ASSIGNED TASK —
Return all lines of the records that contain the word "with".

DATA —
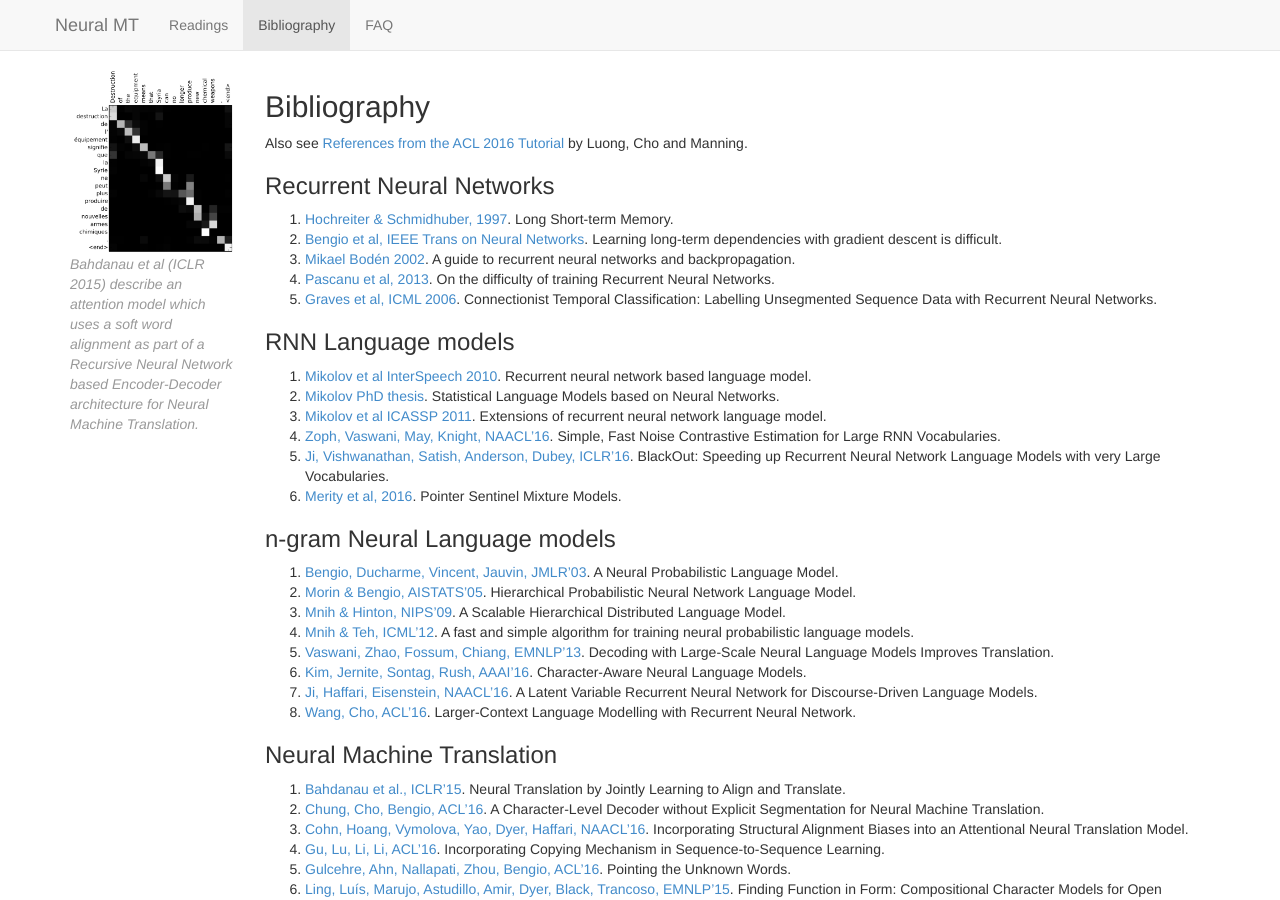
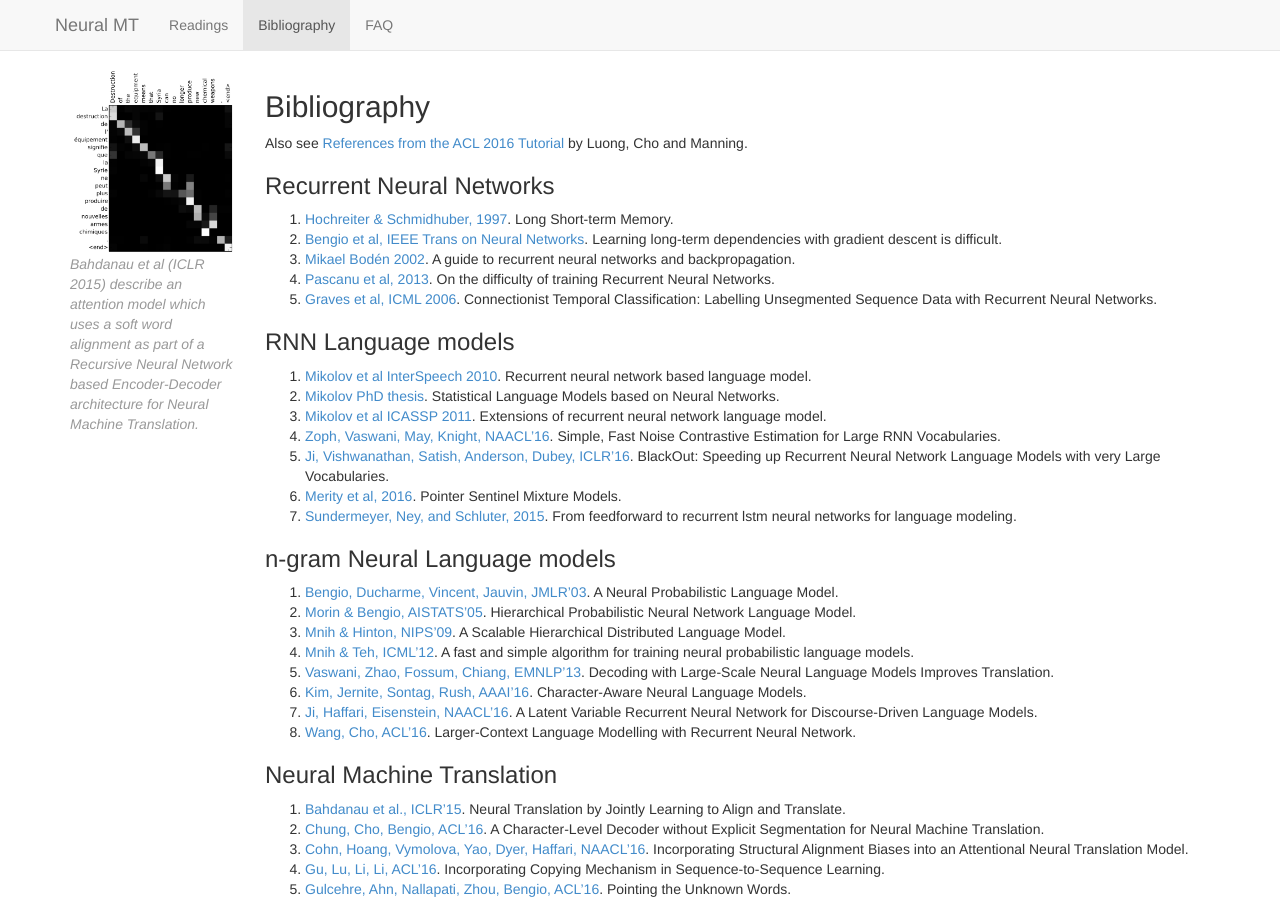
Before and after one commit to anoopsarkar/neuralmt-class, a Jekyll site: the page built from bibliography.md, in a window 1280 px wide and 900 px high. Built offline with Jekyll 4.4.1, drawn with Linux system fonts in a browser that asks for light colours; nearby versions of some CDN libraries.

Commit message:
more readings

```diff
--- a/bibliography.md
+++ b/bibliography.md
@@ -27,6 +27,7 @@ Also see [References from the ACL 2016 Tutorial](https://sites.google.com/site/a
 1. [Zoph, Vaswani, May, Knight, NAACL'16](http://www.isi.edu/natural-language/mt/simple-fast-noise.pdf). Simple, Fast Noise Contrastive Estimation for Large RNN Vocabularies.
 1. [Ji, Vishwanathan, Satish, Anderson, Dubey, ICLR'16](http://arxiv.org/pdf/1511.06909.pdf). BlackOut: Speeding up Recurrent Neural Network Language Models with very Large Vocabularies.
 1. [Merity et al, 2016](https://arxiv.org/abs/1609.07843). Pointer Sentinel Mixture Models.
+1. [Sundermeyer, Ney, and Schluter, 2015](https://www.lsv.uni-saarland.de/fileadmin/teaching/seminars/ASR-2015/DL-Seminar/From_Feedforward_to_Recurrent_LSTM_Neural_Networks_for_Language_Modeling.pdf). From feedforward to recurrent lstm neural networks for language modeling.
 
 ### n-gram Neural Language models
 
```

SOLUTION TO THE PROBLEM —
Before and after one commit to anoopsarkar/neuralmt-class, a Jekyll site: the page built from bibliography.md, in a window 1280 px wide and 900 px high. Built offline with Jekyll 4.4.1, drawn with Linux system fonts in a browser that asks for light colours; nearby versions of some CDN libraries.
 1. [Ji, Vishwanathan, Satish, Anderson, Dubey, ICLR'16](http://arxiv.org/pdf/1511.06909.pdf). BlackOut: Speeding up Recurrent Neural Network Language Models with very Large Vocabularies.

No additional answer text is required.